### ASSIGNMENT
Given the listing that follows, report all lines in which the string "AUTOMATED" occurs.

### DATA TO PROCESS
________________

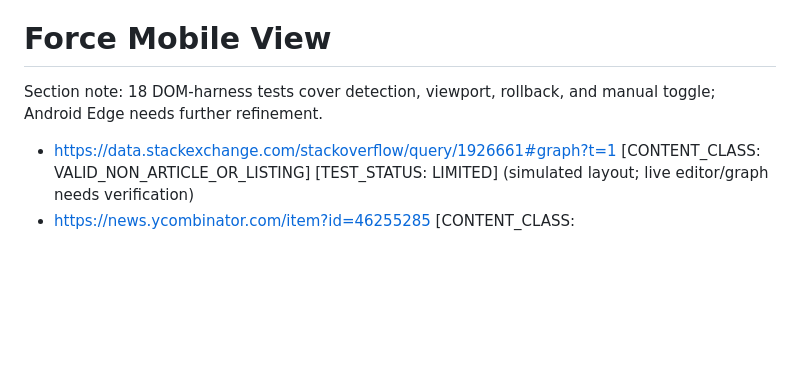
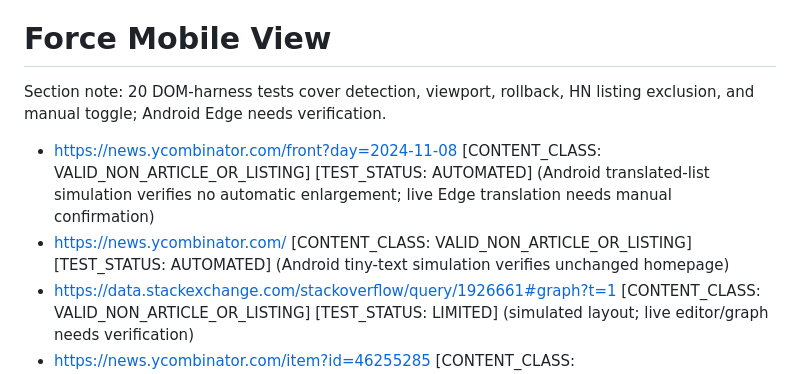
Before and after one commit to ChrisTorng/TampermonkeyScripts, a Markdown page: TestCases.md, the part around the change. GitHub-like rendering; blank space fills up the shorter version.

Commit message:
Document HN listing and homepage regression URLs

```diff
--- a/TestCases.md
+++ b/TestCases.md
@@ -131,7 +131,9 @@ Section note: simulated iframe fullscreen and cross-origin metadata messages are
 - https://m.youtube.com/watch?v=zeWBx3AePow [CONTENT_CLASS: VALID_NON_ARTICLE_OR_LISTING] [TEST_STATUS: LIMITED] (Android Edge alternative fullscreen, centered one-second speed reveal, native fullscreen control suppression, playback and orientation restoration are covered by the DOM harness; real mobile compositor and touch layout require physical-device verification)
 
 # Force Mobile View
-Section note: 18 DOM-harness tests cover detection, viewport, rollback, and manual toggle; Android Edge needs further refinement.
+Section note: 20 DOM-harness tests cover detection, viewport, rollback, HN listing exclusion, and manual toggle; Android Edge needs verification.
+- https://news.ycombinator.com/front?day=2024-11-08 [CONTENT_CLASS: VALID_NON_ARTICLE_OR_LISTING] [TEST_STATUS: AUTOMATED] (Android translated-list simulation verifies no automatic enlargement; live Edge translation needs manual confirmation)
+- https://news.ycombinator.com/ [CONTENT_CLASS: VALID_NON_ARTICLE_OR_LISTING] [TEST_STATUS: AUTOMATED] (Android tiny-text simulation verifies unchanged homepage)
 - https://data.stackexchange.com/stackoverflow/query/1926661#graph?t=1 [CONTENT_CLASS: VALID_NON_ARTICLE_OR_LISTING] [TEST_STATUS: LIMITED] (simulated layout; live editor/graph needs verification)
 - https://news.ycombinator.com/item?id=46255285 [CONTENT_CLASS: VALID_NON_ARTICLE_OR_LISTING] [TEST_STATUS: AUTOMATED]
 - https://archive.is/75aY9 [CONTENT_CLASS: VALID_ARTICLE_CONTENT] [TEST_STATUS: AUTOMATED]
```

________________

### OUTPUT FOR THIS TASK
+- https://news.ycombinator.com/front?day=2024-11-08 [CONTENT_CLASS: VALID_NON_ARTICLE_OR_LISTING] [TEST_STATUS: AUTOMATED] (Android translated-list simulation verifies no automatic enlargement; live Edge translation needs manual confirmation)
+- https://news.ycombinator.com/ [CONTENT_CLASS: VALID_NON_ARTICLE_OR_LISTING] [TEST_STATUS: AUTOMATED] (Android tiny-text simulation verifies unchanged homepage)
 - https://news.ycombinator.com/item?id=46255285 [CONTENT_CLASS: VALID_NON_ARTICLE_OR_LISTING] [TEST_STATUS: AUTOMATED]
 - https://archive.is/75aY9 [CONTENT_CLASS: VALID_ARTICLE_CONTENT] [TEST_STATUS: AUTOMATED]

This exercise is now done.